Abstract:

Utilization of silicon for sustainable rice cultivation in acid sulfate soils was studied for 2 years. The study was conducted on Rungsit soils in Amphoe Tanyaburi, Pathumtani Province. The objectives of this study were to assess the effect of high quality organic fertilizer in combination with silicon and chemical fertilizer on rice yield, chemical soil properties after using soil amendments, and also to assess the economic return. A Randomized Complete Block Design (RCBD) with 10 treatments and 3 replications were employed. The treatments were as follows: 1) control 2) chemical fertilizer (recommended by Land Development Department, LDD 3) silicon 312 kg/ha 4) high quality organic fertilizer at 1875 kg/ha (the recommendation rate by LDD) 5) silicon 156 kg/ha in combination with high quality organic fertilizer 1875 kg/ha 6) silicon at the 312 kg/ha in combination with high quality organic fertilizer 1875 kg/ha 7) silicon 156 kg/ha in combination with chemical fertilizer 8) silicon at the 312 kg/ha in combination with chemical fertilizer 9) silicon 156 kg/ha in combination with ½ chemical fertilizer rate, and 10) silicon 312 kg/ha in combination with ½ chemical fertilizer rate. The results of 2 years indicated the treatment tended to increase soil pH (from 5.1 to 4.7-5.5), percentage of organic matter (from 2.43 to 2.54 - 2.94%); avail.

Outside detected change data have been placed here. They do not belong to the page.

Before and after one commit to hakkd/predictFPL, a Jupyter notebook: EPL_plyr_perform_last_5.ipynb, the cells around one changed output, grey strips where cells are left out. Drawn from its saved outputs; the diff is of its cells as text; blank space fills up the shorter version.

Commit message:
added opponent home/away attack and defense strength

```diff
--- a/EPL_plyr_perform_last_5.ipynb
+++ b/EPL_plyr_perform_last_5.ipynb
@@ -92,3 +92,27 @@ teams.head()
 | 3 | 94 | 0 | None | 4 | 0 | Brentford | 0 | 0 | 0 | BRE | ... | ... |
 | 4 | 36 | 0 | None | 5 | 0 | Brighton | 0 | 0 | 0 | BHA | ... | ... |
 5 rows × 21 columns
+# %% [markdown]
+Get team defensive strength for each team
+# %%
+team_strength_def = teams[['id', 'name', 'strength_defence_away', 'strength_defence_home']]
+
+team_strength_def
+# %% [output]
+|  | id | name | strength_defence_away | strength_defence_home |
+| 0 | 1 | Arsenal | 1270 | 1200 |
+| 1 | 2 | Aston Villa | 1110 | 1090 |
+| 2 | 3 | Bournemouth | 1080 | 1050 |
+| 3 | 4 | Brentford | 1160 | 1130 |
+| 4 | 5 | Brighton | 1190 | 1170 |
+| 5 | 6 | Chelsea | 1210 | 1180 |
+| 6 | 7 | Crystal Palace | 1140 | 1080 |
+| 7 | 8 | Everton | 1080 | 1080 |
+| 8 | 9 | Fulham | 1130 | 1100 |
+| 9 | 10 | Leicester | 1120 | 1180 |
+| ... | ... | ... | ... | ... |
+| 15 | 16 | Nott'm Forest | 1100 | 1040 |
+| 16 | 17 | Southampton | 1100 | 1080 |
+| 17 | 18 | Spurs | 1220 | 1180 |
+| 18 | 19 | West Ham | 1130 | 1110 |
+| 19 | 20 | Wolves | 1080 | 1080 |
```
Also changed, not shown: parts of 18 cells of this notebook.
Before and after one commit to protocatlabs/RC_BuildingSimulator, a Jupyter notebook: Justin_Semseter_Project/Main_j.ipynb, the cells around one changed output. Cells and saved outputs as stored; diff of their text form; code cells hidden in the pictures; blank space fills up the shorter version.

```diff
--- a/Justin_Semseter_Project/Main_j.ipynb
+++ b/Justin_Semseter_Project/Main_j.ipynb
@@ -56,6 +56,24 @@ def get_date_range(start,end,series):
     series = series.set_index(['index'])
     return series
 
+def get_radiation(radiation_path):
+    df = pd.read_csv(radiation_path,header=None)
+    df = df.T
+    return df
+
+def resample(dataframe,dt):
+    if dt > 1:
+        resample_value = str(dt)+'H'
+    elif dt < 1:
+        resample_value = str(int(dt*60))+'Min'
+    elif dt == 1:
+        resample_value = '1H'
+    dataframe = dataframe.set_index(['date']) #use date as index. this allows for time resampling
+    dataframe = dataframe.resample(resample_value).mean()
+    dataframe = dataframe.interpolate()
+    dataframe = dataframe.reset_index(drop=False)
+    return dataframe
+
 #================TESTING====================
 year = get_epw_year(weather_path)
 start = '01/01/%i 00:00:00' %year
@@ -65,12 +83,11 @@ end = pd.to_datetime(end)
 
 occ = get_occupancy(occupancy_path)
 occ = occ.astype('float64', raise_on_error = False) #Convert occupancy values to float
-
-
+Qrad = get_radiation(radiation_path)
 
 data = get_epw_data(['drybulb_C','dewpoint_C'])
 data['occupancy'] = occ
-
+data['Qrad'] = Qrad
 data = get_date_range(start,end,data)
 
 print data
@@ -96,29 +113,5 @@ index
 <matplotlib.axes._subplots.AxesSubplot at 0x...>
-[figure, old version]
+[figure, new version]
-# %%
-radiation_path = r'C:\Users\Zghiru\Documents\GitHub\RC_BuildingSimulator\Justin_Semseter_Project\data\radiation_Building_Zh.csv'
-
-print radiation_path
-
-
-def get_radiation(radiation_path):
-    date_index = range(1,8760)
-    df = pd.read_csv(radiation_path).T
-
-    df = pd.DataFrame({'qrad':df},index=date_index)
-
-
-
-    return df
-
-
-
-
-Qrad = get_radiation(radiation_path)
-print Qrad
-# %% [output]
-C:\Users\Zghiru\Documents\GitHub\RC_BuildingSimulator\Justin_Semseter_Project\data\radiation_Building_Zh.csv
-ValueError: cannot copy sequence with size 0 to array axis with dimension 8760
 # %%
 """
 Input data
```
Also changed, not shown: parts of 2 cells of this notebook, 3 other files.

P (from 7.5 to 7-21 mg kg-1 P; ext. K (from 616 to 451-572 mg kg-1 K), ext Ca (from 1962 to 2042.3-4339.7 mg kg-1 Ca); ext Mg (from 1586 to 808.7-900 mg kg-1 Mg); but decrease the ext. Al (from 2.56 to 0.89-2.54 cmol kg-1 Al. Two years average of rice yield, the highest yield was obtained from silicon 156 kg/ha application in combination with high quality organic fertilizer 300 kg/rai (3770 kg/ha), or using silicon at the 312 kg/ha combination with high quality organic fertilizer 300 kg/rai. (3,750 kg/ha). It was noted that chemical fertilizer application with 156 and 312 kg/ha silicon gave only 3,260 และ 3,133 kg/ha, respectively. On the other hand, half rate of chemical fertilizer with 156 and 312 kg/ha with silicon gave the yield of 2,934 และ 3,218 kg/ha, respectively. While high quality organic fertilizer only can produce 3,318 kg/ha as compare to rice yield of 2,812 kg/ha from control. It was noted that the highest economic return was obtained from chemical fertilizer treated plots (886 dollars/ha). Silicon application at the rate of 156 kg/ha in combination with high quality organic fertilizer 1875 kg/ha gave the economic return of 846 dollars/ha, while 312 kg/ha of silicon with chemical fertilizer gave the lowest economic return (697 dollars/ha).

Keywords: rice, high quality organic fertilizer, acid sulfate soil, silicon

Procedia PDF Downloads 59
2892 Response Surface Methodology for the Optimization of Paddy Husker by Medium Brown Rice Peeling Machine 6 Rubber Type

Authors: S. Bangphan, P. Bangphan, C. Ketsombun, T. Sammana

Abstract:

Optimization of response surface methodology (RSM) was employed to study the effects of three factor (rubber of clearance, spindle of speed, and rice of moisture) in brown rice peeling machine of the optimal good rice yield (99.67, average of three repeats). The optimized composition derived from RSM regression was analyzed using Regression analysis and Analysis of Variance (ANOVA). At a significant level α=0.05, the values of Regression coefficient, R2 adjust were 96.55% and standard deviation were 1.05056. The independent variables are initial rubber of clearance, spindle of speed and rice of moisture parameters namely. The investigating responses are final rubber clearance, spindle of speed and moisture of rice.

Keywords: brown rice, response surface methodology (RSM), peeling machine, optimization, paddy husker

Procedia PDF Downloads 462